[Work to be completed]: Whenever a line in the entries includes the word "presentations", copy that line out.

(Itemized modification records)
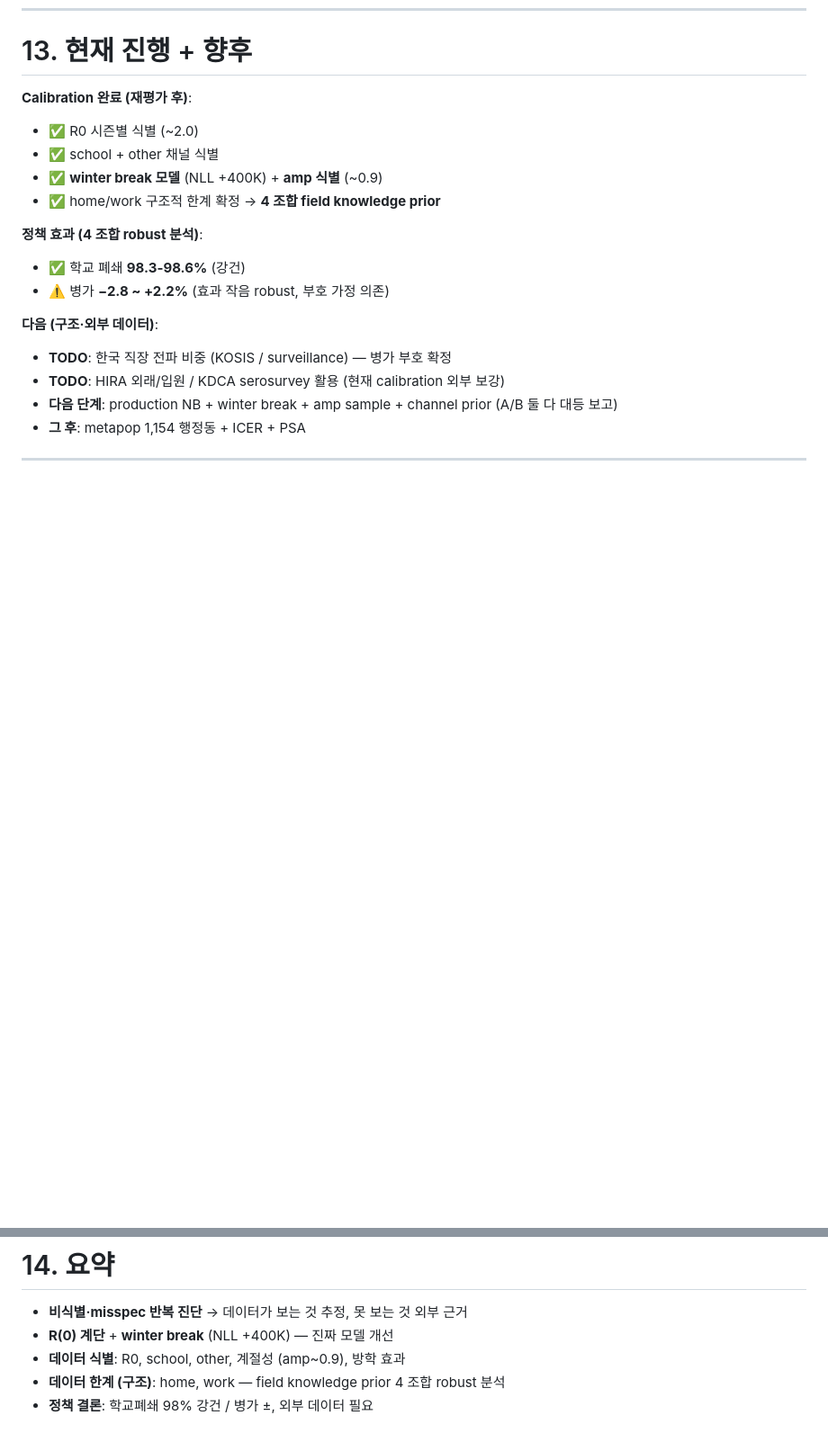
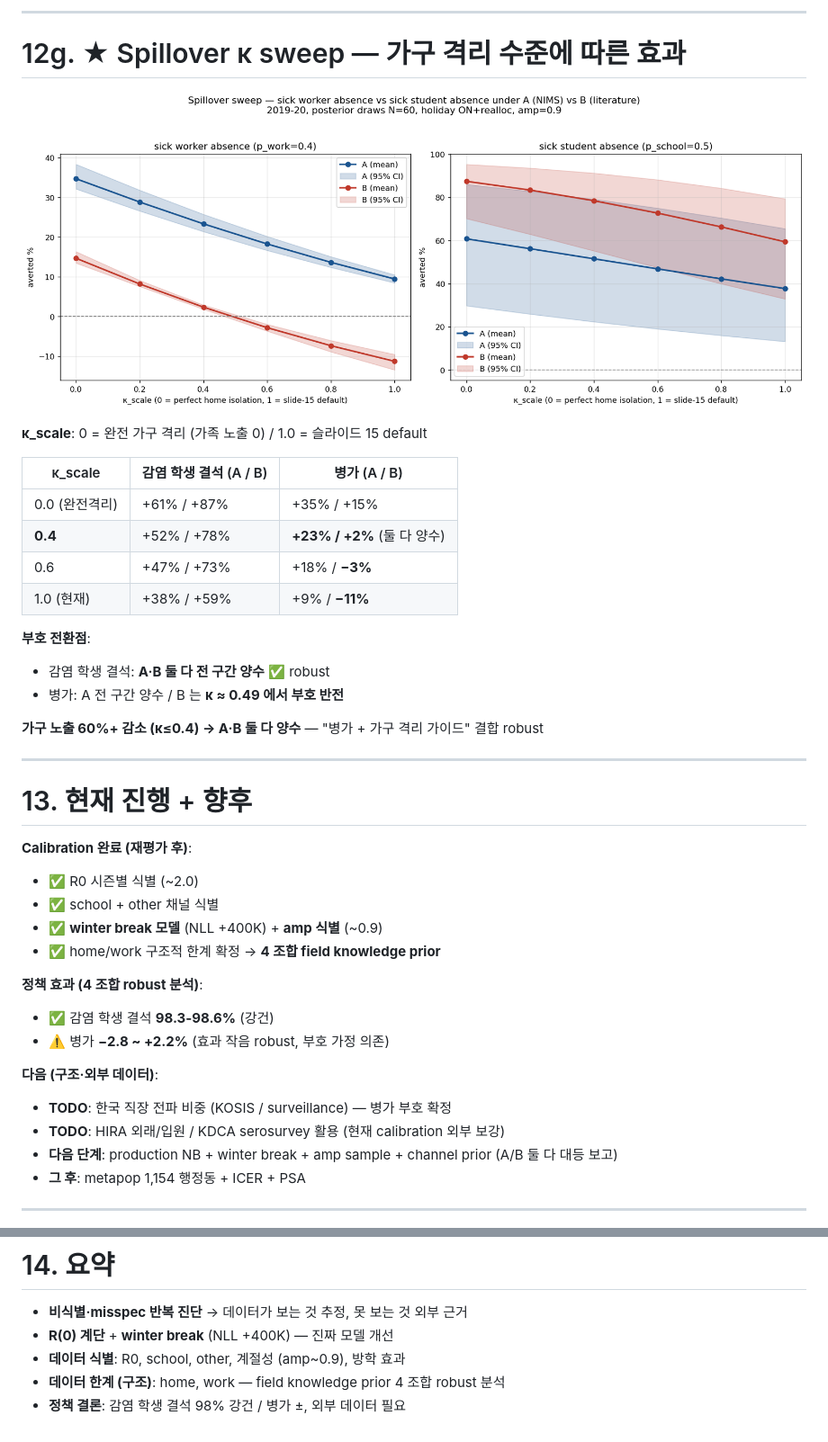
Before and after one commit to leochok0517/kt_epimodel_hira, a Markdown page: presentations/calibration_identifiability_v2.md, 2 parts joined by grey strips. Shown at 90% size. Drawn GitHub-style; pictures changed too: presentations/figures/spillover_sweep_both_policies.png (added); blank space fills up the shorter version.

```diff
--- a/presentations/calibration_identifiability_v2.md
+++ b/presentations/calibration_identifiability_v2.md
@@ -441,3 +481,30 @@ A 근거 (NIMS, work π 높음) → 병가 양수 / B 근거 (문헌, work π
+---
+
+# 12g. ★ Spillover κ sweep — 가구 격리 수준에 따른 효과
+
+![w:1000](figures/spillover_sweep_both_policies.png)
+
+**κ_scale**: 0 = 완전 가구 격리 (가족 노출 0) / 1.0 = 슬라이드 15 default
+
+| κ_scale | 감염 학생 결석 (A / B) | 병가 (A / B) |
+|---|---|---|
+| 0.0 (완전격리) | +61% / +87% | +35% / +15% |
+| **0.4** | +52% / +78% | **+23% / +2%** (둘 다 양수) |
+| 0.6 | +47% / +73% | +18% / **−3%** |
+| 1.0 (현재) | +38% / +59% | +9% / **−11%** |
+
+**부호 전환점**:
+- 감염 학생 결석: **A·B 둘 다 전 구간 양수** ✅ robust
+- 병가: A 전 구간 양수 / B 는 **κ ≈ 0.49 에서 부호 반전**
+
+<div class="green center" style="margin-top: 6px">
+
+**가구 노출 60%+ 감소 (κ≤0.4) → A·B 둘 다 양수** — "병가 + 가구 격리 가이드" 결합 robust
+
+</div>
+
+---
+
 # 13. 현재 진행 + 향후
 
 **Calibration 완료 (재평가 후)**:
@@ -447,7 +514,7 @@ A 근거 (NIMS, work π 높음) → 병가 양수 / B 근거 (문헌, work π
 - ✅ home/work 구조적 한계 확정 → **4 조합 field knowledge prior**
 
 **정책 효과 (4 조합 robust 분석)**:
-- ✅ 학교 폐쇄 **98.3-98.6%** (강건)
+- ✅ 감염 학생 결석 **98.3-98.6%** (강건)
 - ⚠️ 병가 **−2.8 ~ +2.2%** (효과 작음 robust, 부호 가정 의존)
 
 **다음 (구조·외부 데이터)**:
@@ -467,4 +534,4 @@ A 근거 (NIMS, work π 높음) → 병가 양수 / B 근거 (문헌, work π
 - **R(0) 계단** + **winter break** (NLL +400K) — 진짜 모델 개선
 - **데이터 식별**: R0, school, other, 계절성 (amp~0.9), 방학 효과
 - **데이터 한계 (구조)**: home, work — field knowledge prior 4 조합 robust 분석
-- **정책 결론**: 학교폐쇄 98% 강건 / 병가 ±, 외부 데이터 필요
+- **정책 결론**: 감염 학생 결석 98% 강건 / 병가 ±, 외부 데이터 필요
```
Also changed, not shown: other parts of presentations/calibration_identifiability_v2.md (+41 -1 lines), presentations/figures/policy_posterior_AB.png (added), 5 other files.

[Result]:
Before and after one commit to leochok0517/kt_epimodel_hira, a Markdown page: presentations/calibration_identifiability_v2.md, 2 parts joined by grey strips. Shown at 90% size. Drawn GitHub-style; pictures changed too: presentations/figures/spillover_sweep_both_policies.png (added); blank space fills up the shorter version.
--- a/presentations/calibration_identifiability_v2.md
+++ b/presentations/calibration_identifiability_v2.md
Also changed, not shown: other parts of presentations/calibration_identifiability_v2.md (+41 -1 lines), presentations/figures/policy_posterior_AB.png (added), 5 other files.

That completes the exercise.